**What is needed**
Lines to restate from the data below: from the one containing "change. Drawn GitHub-style." to the one containing "docs: add the repository social preview image", both included. Give them again exactly, and only them.

Stored data entries:
::::::

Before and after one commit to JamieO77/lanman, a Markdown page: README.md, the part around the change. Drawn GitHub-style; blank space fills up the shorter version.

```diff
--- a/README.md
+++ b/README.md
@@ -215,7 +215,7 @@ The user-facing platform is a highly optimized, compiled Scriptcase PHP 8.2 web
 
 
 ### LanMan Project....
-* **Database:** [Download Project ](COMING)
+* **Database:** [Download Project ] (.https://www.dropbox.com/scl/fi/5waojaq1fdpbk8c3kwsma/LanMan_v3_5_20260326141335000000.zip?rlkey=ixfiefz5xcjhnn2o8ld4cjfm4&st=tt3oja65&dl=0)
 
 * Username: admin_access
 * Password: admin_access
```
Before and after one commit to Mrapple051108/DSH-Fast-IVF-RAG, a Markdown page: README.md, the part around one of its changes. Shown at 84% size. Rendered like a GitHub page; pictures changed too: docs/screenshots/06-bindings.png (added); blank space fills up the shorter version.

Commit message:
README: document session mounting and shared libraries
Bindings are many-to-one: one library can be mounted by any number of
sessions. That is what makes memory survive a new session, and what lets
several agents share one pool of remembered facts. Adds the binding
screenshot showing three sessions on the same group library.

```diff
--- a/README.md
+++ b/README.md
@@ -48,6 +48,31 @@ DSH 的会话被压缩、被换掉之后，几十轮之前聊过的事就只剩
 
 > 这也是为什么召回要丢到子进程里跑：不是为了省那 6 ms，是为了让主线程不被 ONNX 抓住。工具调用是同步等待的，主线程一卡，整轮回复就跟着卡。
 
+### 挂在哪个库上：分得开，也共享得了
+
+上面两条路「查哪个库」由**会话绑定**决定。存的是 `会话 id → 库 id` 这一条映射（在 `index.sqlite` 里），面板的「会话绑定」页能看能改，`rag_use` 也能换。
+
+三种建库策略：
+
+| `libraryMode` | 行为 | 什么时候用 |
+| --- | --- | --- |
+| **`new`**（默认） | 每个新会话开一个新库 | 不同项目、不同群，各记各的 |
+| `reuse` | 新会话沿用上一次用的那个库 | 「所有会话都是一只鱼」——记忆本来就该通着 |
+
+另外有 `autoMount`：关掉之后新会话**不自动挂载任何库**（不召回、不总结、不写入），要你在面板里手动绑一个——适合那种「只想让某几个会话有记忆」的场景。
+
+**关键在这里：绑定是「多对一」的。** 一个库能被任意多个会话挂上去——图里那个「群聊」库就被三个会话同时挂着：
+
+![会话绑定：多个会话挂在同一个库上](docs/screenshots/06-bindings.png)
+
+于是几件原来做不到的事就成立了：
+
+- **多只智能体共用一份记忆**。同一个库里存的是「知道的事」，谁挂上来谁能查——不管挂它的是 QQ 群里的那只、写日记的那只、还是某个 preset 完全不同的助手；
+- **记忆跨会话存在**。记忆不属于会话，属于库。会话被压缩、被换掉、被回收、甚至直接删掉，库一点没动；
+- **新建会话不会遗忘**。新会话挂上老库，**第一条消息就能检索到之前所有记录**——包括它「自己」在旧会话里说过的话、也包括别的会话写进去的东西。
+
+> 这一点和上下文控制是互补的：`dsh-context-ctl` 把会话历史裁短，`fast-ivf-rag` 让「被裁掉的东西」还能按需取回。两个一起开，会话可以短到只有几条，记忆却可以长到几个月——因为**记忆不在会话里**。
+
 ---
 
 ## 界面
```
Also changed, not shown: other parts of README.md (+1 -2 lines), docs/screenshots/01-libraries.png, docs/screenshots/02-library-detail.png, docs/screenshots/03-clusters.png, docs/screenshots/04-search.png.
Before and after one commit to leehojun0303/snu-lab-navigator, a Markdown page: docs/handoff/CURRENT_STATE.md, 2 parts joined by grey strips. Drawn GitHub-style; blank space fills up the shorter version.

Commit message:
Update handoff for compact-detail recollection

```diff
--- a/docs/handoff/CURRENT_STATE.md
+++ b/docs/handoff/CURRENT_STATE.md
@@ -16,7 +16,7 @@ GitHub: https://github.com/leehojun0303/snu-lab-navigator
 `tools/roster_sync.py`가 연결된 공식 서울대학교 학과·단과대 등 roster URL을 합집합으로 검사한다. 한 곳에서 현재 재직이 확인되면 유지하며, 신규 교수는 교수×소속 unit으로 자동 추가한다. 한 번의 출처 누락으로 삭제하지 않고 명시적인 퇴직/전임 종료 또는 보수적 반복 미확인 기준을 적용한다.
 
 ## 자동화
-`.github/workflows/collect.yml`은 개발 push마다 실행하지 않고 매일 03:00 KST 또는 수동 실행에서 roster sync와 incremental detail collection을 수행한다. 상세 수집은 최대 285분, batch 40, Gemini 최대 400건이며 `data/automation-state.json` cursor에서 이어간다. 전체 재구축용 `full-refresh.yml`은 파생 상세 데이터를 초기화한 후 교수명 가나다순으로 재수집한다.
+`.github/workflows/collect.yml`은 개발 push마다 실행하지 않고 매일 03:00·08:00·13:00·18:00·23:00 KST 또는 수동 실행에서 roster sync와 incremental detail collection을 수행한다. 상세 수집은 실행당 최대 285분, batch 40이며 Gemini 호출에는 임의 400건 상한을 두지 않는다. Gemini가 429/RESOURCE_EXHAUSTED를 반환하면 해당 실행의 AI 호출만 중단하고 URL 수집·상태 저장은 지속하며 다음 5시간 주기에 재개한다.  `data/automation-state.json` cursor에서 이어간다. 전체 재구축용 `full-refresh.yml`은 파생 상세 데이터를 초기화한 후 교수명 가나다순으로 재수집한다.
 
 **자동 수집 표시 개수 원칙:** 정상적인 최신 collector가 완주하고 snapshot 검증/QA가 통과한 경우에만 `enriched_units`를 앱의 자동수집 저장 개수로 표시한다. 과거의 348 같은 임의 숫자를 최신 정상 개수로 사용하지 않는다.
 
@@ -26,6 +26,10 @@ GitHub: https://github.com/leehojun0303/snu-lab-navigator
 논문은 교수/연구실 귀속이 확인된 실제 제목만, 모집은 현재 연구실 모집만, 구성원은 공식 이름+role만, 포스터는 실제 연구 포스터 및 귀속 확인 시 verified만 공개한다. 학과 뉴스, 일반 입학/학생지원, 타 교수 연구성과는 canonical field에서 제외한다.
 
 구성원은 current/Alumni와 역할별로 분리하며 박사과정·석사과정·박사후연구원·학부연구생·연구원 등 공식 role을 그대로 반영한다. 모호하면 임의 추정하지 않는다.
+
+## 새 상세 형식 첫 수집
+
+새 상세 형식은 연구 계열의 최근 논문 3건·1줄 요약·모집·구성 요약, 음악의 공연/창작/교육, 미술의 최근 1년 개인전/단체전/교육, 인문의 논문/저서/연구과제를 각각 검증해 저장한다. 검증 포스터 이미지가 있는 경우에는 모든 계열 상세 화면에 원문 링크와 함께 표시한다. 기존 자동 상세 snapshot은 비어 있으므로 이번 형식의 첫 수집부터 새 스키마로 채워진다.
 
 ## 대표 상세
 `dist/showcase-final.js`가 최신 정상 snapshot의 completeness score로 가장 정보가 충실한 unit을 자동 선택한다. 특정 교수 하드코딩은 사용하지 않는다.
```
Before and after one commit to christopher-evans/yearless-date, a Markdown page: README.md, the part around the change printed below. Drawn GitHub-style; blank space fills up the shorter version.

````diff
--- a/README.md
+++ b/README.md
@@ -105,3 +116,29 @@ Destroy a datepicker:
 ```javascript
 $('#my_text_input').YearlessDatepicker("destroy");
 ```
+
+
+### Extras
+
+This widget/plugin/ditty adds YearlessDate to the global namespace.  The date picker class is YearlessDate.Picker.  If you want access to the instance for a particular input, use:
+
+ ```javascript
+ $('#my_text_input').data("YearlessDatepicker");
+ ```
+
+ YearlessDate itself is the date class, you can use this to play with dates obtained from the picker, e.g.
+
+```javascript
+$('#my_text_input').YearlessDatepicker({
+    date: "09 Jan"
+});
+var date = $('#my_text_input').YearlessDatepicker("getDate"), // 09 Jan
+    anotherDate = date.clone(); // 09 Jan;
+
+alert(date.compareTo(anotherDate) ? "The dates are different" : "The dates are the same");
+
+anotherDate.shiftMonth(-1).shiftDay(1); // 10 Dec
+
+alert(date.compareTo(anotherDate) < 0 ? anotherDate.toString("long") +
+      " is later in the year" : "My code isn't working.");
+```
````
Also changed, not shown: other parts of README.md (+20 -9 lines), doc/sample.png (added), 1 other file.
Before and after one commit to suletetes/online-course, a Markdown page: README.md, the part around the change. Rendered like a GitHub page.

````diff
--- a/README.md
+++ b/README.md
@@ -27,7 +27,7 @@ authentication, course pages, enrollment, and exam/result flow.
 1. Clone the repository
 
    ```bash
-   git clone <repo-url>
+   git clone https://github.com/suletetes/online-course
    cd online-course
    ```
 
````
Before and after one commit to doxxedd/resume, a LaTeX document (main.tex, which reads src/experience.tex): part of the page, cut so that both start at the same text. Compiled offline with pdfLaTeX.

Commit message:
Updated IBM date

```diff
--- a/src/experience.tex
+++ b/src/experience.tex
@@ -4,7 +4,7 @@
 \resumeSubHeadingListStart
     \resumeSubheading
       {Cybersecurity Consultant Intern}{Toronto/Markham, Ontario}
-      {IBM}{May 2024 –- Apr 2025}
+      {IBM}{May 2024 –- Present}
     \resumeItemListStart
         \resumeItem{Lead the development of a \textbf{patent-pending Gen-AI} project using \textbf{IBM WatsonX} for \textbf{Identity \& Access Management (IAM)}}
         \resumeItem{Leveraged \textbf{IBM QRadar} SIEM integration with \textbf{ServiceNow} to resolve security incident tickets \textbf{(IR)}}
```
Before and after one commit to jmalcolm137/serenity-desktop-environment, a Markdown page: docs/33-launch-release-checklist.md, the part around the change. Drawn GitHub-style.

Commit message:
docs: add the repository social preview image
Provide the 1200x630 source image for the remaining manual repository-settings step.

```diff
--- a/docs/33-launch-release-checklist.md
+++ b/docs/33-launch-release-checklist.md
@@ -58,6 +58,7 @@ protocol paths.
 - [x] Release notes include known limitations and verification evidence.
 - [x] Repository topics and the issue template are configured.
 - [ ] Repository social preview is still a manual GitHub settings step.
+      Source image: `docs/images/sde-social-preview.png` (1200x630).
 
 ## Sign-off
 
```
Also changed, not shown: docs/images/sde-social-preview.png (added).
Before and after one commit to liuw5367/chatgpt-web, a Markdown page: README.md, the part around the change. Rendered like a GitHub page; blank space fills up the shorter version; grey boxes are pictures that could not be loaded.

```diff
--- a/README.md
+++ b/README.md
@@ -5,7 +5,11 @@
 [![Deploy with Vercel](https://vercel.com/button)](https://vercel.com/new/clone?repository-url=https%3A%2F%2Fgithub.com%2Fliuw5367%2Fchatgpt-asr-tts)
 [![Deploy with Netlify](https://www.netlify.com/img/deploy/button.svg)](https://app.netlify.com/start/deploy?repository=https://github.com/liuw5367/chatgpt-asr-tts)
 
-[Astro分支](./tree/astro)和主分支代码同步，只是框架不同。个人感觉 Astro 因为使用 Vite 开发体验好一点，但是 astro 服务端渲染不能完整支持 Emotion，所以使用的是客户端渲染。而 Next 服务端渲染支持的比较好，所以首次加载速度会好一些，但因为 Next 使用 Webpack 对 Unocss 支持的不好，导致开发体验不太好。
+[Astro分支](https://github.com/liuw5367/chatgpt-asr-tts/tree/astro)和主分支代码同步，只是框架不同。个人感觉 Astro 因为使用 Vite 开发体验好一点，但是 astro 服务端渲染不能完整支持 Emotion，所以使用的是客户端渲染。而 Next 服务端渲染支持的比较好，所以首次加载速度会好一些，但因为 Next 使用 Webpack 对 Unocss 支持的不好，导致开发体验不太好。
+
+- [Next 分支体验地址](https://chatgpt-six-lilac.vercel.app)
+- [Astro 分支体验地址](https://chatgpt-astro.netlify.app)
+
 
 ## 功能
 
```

::::::

**Output**
Before and after one commit to jmalcolm137/serenity-desktop-environment, a Markdown page: docs/33-launch-release-checklist.md, the part around the change. Drawn GitHub-style.

Commit message:
docs: add the repository social preview image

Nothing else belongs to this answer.